- _Work item_: Repeat each entry word for word; the images are not part of the copy.

[Data extracts]

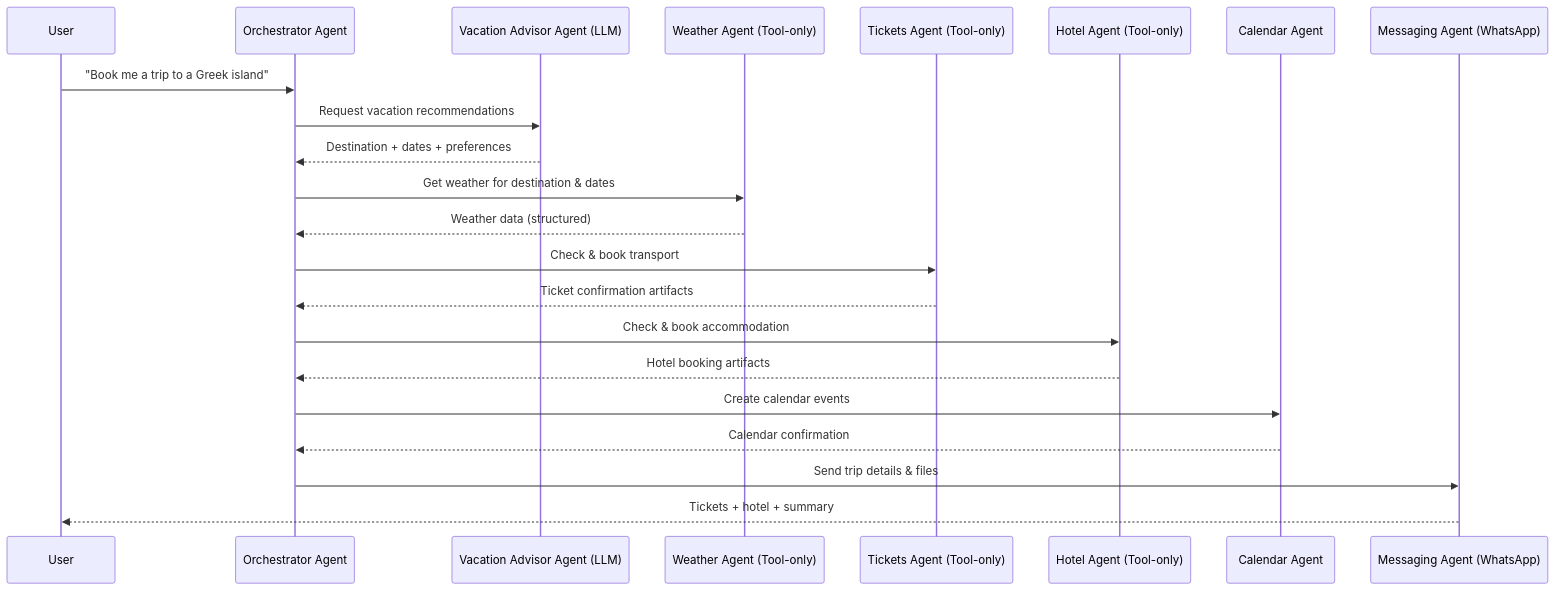
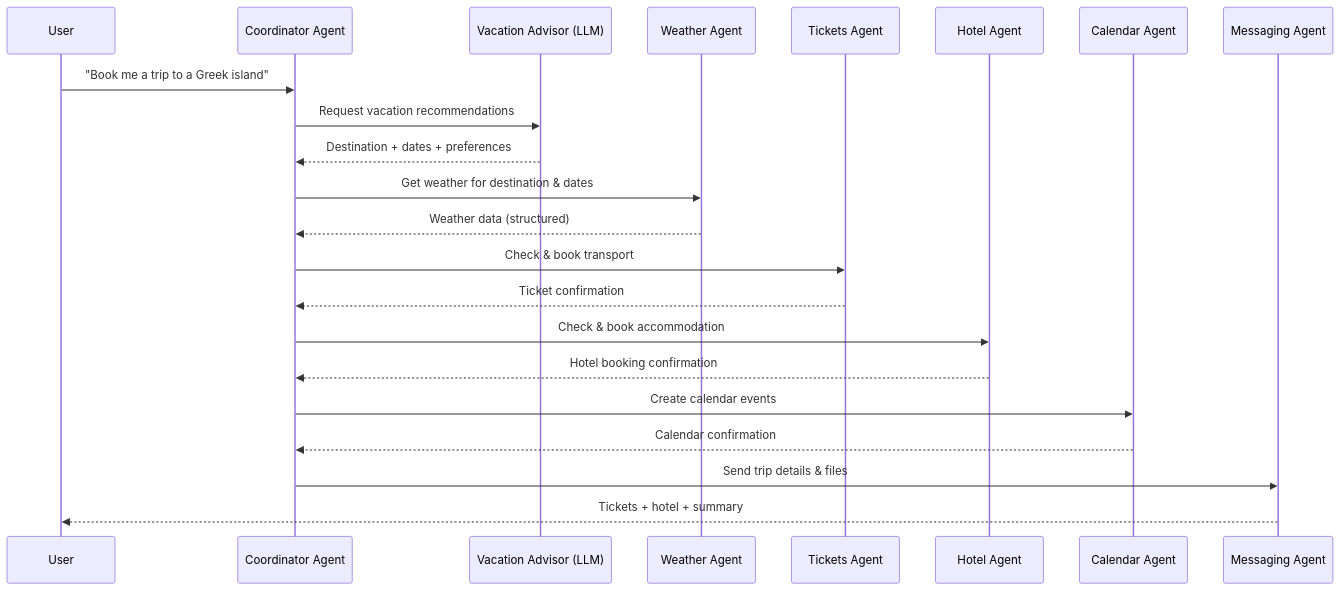
One commit to nMaroulis/protolink changed the diagram in examples/ticket_booking/README.md. Above: the diagram before and after it, drawn with Mermaid. The commit also changed other lines of this file and 15 other files, not shown here.

````diff
--- a/examples/ticket_booking/README.md
+++ b/examples/ticket_booking/README.md
@@ -87,31 +277,31 @@
 ```mermaid
 sequenceDiagram
     participant User
-    participant Orchestrator as Orchestrator Agent
-    participant Advisor as Vacation Advisor Agent (LLM)
-    participant Weather as Weather Agent (Tool-only)
-    participant Tickets as Tickets Agent (Tool-only)
-    participant Hotel as Hotel Agent (Tool-only)
+    participant Orchestrator as Coordinator Agent
+    participant Advisor as Vacation Advisor (LLM)
+    participant Weather as Weather Agent
+    participant Tickets as Tickets Agent
+    participant Hotel as Hotel Agent
     participant Calendar as Calendar Agent
-    participant Messenger as Messaging Agent (WhatsApp)
+    participant Messenger as Messaging Agent
 
     User->>Orchestrator: "Book me a trip to a Greek island"
     
     Orchestrator->>Advisor: Request vacation recommendations
     Advisor-->>Orchestrator: Destination + dates + preferences
     
     Orchestrator->>Weather: Get weather for destination & dates
     Weather-->>Orchestrator: Weather data (structured)
     
     Orchestrator->>Tickets: Check & book transport
-    Tickets-->>Orchestrator: Ticket confirmation artifacts
+    Tickets-->>Orchestrator: Ticket confirmation
     
     Orchestrator->>Hotel: Check & book accommodation
-    Hotel-->>Orchestrator: Hotel booking artifacts
+    Hotel-->>Orchestrator: Hotel booking confirmation
     
     Orchestrator->>Calendar: Create calendar events
     Calendar-->>Orchestrator: Calendar confirmation
     
     Orchestrator->>Messenger: Send trip details & files
     Messenger-->>User: Tickets + hotel + summary
 ```
````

[/Data extracts]

- _Solution to the exercise_:
One commit to nMaroulis/protolink changed the diagram in examples/ticket_booking/README.md. Above: the diagram before and after it, drawn with Mermaid. The commit also changed other lines of this file and 15 other files, not shown here.

````diff
--- a/examples/ticket_booking/README.md
+++ b/examples/ticket_booking/README.md
@@ -87,31 +277,31 @@
 ```mermaid
 sequenceDiagram
     participant User
-    participant Orchestrator as Orchestrator Agent
-    participant Advisor as Vacation Advisor Agent (LLM)
-    participant Weather as Weather Agent (Tool-only)
-    participant Tickets as Tickets Agent (Tool-only)
-    participant Hotel as Hotel Agent (Tool-only)
+    participant Orchestrator as Coordinator Agent
+    participant Advisor as Vacation Advisor (LLM)
+    participant Weather as Weather Agent
+    participant Tickets as Tickets Agent
+    participant Hotel as Hotel Agent
     participant Calendar as Calendar Agent
-    participant Messenger as Messaging Agent (WhatsApp)
+    participant Messenger as Messaging Agent
 
     User->>Orchestrator: "Book me a trip to a Greek island"
     
     Orchestrator->>Advisor: Request vacation recommendations
     Advisor-->>Orchestrator: Destination + dates + preferences
     
     Orchestrator->>Weather: Get weather for destination & dates
     Weather-->>Orchestrator: Weather data (structured)
     
     Orchestrator->>Tickets: Check & book transport
-    Tickets-->>Orchestrator: Ticket confirmation artifacts
+    Tickets-->>Orchestrator: Ticket confirmation
     
     Orchestrator->>Hotel: Check & book accommodation
-    Hotel-->>Orchestrator: Hotel booking artifacts
+    Hotel-->>Orchestrator: Hotel booking confirmation
     
     Orchestrator->>Calendar: Create calendar events
     Calendar-->>Orchestrator: Calendar confirmation
     
     Orchestrator->>Messenger: Send trip details & files
     Messenger-->>User: Tickets + hotel + summary
 ```
````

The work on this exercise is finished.